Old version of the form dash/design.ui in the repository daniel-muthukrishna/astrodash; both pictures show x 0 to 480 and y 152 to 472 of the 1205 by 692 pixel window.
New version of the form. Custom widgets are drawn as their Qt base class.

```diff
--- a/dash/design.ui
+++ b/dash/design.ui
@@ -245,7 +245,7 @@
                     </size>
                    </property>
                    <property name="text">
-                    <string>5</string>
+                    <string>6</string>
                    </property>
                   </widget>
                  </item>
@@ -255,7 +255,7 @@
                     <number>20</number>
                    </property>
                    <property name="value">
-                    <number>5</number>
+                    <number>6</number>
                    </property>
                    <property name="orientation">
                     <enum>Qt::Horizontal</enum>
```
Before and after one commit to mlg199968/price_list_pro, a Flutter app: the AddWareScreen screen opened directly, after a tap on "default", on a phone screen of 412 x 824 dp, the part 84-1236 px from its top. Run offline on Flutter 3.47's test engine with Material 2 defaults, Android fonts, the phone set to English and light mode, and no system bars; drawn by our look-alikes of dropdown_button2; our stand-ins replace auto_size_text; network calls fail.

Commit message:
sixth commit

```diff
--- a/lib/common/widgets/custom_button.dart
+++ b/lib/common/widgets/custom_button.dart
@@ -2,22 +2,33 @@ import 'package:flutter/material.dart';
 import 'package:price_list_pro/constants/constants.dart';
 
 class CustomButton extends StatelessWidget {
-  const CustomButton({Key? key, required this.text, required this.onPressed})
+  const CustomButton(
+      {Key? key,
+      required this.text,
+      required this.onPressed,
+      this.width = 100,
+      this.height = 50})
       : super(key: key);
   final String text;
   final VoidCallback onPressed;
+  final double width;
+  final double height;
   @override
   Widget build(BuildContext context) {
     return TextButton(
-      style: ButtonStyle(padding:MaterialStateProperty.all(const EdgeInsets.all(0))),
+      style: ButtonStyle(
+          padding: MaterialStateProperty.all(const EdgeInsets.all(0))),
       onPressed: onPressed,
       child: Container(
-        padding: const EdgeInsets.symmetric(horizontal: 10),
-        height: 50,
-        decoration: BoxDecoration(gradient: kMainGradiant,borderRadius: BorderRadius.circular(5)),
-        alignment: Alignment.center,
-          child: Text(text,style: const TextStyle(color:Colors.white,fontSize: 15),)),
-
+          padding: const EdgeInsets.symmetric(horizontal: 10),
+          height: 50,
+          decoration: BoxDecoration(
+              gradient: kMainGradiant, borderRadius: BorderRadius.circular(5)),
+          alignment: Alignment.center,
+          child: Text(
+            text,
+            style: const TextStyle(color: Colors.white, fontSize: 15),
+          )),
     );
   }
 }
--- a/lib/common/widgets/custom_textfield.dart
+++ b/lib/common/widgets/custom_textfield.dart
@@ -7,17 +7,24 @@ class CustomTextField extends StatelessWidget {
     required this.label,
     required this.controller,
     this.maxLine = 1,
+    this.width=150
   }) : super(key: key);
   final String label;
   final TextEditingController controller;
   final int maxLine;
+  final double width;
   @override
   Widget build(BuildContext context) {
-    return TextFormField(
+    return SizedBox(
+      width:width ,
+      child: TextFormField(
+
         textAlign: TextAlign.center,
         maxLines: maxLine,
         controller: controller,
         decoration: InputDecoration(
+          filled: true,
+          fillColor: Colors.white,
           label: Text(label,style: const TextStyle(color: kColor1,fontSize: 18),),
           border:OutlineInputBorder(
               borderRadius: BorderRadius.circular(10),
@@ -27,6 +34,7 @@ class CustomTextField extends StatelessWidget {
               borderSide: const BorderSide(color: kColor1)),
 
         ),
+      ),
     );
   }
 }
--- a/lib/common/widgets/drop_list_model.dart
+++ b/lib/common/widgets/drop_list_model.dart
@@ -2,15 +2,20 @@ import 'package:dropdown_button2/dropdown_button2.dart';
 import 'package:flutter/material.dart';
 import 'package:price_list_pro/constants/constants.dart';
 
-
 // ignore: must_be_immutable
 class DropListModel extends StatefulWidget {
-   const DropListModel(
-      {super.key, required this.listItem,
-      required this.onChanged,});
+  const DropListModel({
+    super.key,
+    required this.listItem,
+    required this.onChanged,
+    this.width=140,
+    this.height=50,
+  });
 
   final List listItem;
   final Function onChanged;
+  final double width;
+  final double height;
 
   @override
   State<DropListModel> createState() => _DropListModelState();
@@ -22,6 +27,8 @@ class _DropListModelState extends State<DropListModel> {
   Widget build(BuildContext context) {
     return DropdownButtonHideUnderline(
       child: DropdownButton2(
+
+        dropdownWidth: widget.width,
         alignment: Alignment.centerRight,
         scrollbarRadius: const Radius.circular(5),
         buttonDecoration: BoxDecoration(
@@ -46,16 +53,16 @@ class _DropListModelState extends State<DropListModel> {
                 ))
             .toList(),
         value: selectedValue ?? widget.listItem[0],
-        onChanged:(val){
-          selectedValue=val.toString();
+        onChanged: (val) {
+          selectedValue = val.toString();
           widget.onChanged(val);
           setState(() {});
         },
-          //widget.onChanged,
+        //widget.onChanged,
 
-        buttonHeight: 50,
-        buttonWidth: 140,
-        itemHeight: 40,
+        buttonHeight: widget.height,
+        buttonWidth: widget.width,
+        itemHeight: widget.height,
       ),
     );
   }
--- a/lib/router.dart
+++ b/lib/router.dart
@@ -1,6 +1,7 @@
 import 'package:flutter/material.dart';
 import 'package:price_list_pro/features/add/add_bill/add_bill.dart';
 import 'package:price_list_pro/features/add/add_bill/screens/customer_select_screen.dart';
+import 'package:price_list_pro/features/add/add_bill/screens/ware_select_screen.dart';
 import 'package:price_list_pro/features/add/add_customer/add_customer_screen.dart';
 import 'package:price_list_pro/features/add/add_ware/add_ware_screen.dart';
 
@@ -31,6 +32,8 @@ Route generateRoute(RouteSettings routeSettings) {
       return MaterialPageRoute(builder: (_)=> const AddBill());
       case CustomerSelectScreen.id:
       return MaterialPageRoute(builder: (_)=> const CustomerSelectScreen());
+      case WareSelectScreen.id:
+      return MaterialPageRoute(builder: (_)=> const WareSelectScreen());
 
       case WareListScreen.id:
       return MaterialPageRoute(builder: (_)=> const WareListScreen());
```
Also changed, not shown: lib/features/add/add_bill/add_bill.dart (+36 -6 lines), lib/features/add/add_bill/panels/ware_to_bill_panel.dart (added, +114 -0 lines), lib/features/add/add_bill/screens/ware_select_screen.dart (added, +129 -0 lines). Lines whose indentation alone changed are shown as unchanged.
________
_What you have to do_.
Show me every line in the data above that includes "required".

_Result of this task_.
-  const CustomButton({Key? key, required this.text, required this.onPressed})
+      required this.text,
+      required this.onPressed,
     required this.label,
     required this.controller,
-      {super.key, required this.listItem,
-      required this.onChanged,});
+    required this.listItem,
+    required this.onChanged,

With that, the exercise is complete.